Birgit Nilsson displays some lovely diminuendo effects, but at louder levels the steel appears that renders her a true Valkyrie among Elsas. “Euch Lüften” begins with a soft purity that all too easily gives way to strength. To her credit, she blends well with Windgassen in act III. Astrid Varnay supplies a great performance, caught before her wobble set in. Vocally fearless, she also excels at dissembling before Elsa. Hermann Uhde is the best Telramund on record, in my opinion. True, at nearly 40, and working himself excessively, the upper range of Uhde’s baritone frays; but the deeper notes sound clear, and the dark coloration is intense and effective, the chest support firm. All of this gives no hint of Uhde’s extraordinary gift for characterization, perhaps best heard both in his Dutchman and here.
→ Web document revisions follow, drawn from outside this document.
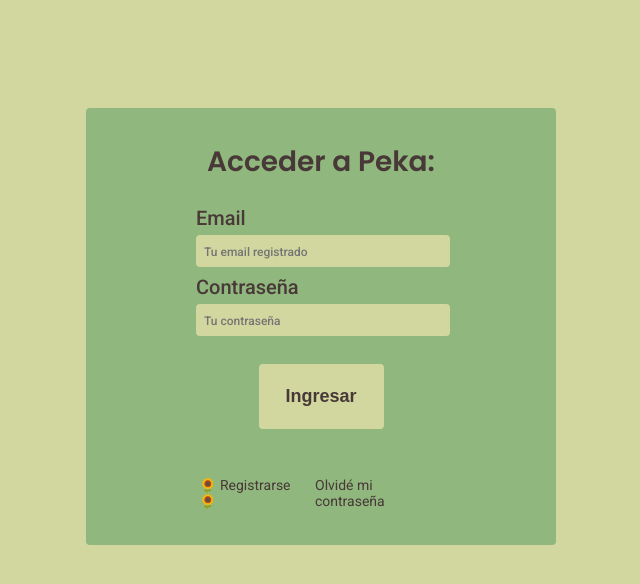
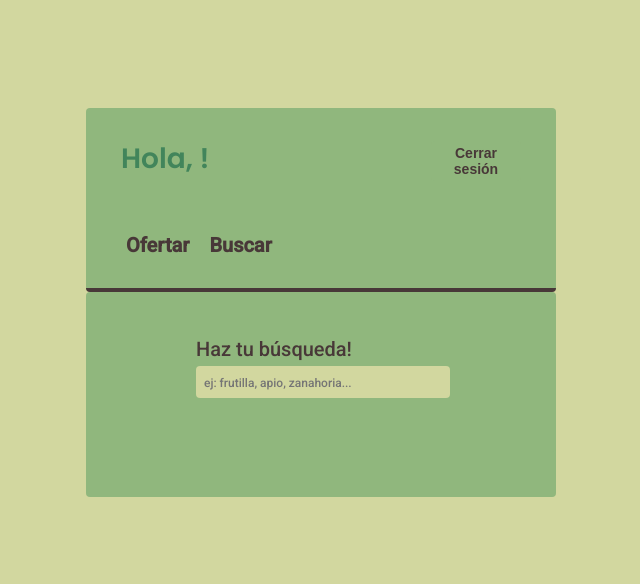
Before and after one commit to jinitsuga/Peka-front, a React (Create React App) app: page /search in a window 1280 px wide. Shown: the top 584 px of the page, without its empty margins (319-959 px from the left). Built offline with nearby package versions, Linux system fonts and the light colour scheme; no server answers.

Commit message:
generic searchbar workin

```diff
--- a/src/Router/RouteSwitch.js
+++ b/src/Router/RouteSwitch.js
@@ -6,6 +6,7 @@ import ResetPassword from "../ResetPassword/ResetPassword";
 import Nav from "../Nav/Nav";
 import Offer from "../Offer/Offer";
 import Welcome from "../Welcome/Welcome";
+import Search from "../Search/Search";
 import { Home } from "../Home/Home";
 import { LoggedStatus } from "../Context/UserContext";
 import { SetProductsList } from "../Context/UserContext";
@@ -29,7 +30,15 @@ export default function RouteSwitch() {
       <Route path="/register" element={<Register />}></Route>
       <Route path="/passreset" element={<ResetPassword />}></Route>
       <Route path="/login" element={<Login />}></Route>
-      <Route path="/search" element={<Login />}></Route>
+      <Route
+        path="/search"
+        element={
+          <div>
+            <Nav />
+            <Search />
+          </div>
+        }
+      ></Route>
       <Route
         path="/makeoffer"
         element={
--- /dev/null
+++ b/src/Search/Search.js
@@ -0,0 +1,29 @@
+import React from "react";
+import { Wrapper } from "../Shared/Wrapper";
+import SearchBar from "../Shared/SearchBar";
+import { GetProducts } from "../Context/UserContext";
+// label={props.label}
+// placeholder={props.placeholder}
+// type={props.text}
+// name={props.name}
+// onChange={(e) => {
+//   console.log(e.target.value);
+//   props.setState(e.target.value);
+
+export default function Search() {
+  const [inputField, setInputField] = React.useState("");
+  const [shownProducts, setShownProducts] = React.useState([]);
+
+  const products = GetProducts();
+  return (
+    <Wrapper>
+      <SearchBar
+        allProducts={products}
+        setShownProds={setShownProducts}
+        setStatusInput={setInputField}
+        placeholder="ej: frutilla, apio, zanahoria..."
+        label="Haz tu búsqueda!"
+      ></SearchBar>
+    </Wrapper>
+  );
+}
--- /dev/null
+++ b/src/Shared/SearchBar.js
@@ -0,0 +1,40 @@
+import React from "react";
+import { Wrapper } from "./Wrapper";
+import { FilterInput } from "./FilterInput";
+import ListedProducts from "./ListedProducts";
+import { Badge } from "../Home/ItemBadge";
+
+// filterInput
+// detailswrapper, badgeswrapper
+// listedProducts
+// badge
+// shownproducts state
+
+export default function SearchBar(props) {
+  const filterProducts = (e) => {
+    const filtered = props.allProducts.filter((prod) => {
+      const produ = {
+        name: prod.name.normalize("NFD").replace(/\p{Diacritic}/gu, ""),
+        id: prod.id,
+      };
+      return produ.name.includes(e.currentTarget.value.toLowerCase());
+    });
+    props.setShownProds(filtered);
+    console.log(filtered);
+  };
+  return (
+    <Wrapper>
+      <FilterInput
+        label={props.label}
+        placeholder={props.placeholder}
+        type={props.text}
+        name={props.name}
+        onChange={(e) => {
+          console.log(e.target.value);
+          props.setStatusInput(e.target.value);
+          filterProducts(e);
+        }}
+      ></FilterInput>
+    </Wrapper>
+  );
+}
```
The power, solidity, and pushing strength of his accusation scene make all the more impressive his abrupt descent after a battle, in which his loss was as much spiritual and mental as it was physical.
Youngren writes of Theo Adam’s “rather gentle voice and weak lower range,” yet I find his voice strong in its upper range, if not well focused below. He sings with ease, phrases intelligently, and conveys an understanding of the words. King Henry is not meant to impress in himself, but to set the stage for more impressive figures. For me, the characterization works. Finally, Eugen Jochum is a galvanizing force on the podium, moving the static, ceremonial sections of the work forward, and keeping a lyric pulse throughout. The sound is quite good, with forward placement to the hidden microphones, and good balance between voices and orchestra.
My favorite recording of
bar none is currently out of print, but will probably show up again, and soon. It was recorded with the Berlin Staatsoper under Robert Heger, in 1942. Franz Völker has a sweetness as Lohengrin that has never been equaled in my opinion, unless it’s by Charles Kullman, who made some sensational recordings in the 1930s while appearing at the Berlin Staatsoper and later at the Vienna State Opera. Maria Müller is a dream Elsa, and Margarete Klose is the finest, scariest Ortrud I have ever experienced. (Her “Entweihte Götter!” equals Varnay in voice, but distills within it more gall and viciousness.) Only Jaro Prohaska’s competent but dull Telramund lets the team down. Uhde is far better than Prohaska, but the rest of the cast more than evens things out—which is why this falls into my second tier of favored
s. Still, it’s a very good one, with strong leadership at the helm. I’d urge you to watch for the 1942 Heger
, but not to miss the chance to hear this one.
FANFARE: Barry Brenesal
Works on This Recording
Lohengrin by Richard Wagner
Wolfgang Windgassen (Tenor),
Franz Crass (Bass),
Birgit Nilsson (Soprano),
Toni Blankenheim (Baritone),
Hermann Uhde (Baritone),
Astrid Varnay (Alto),
Gerhard Stolze (Tenor),
Theo Adam (Bass),
Dietrich Fischer-Dieskau (Baritone),
Eugene Tobin (Tenor)
Bayreuth Festival Orchestra,
Bayreuth Festival Chorus
Written: 1846-1847; Germany
Date of Recording: 1954
Venue: Live Festspielhaus, Bayreuth, Germany
Be the first to review this title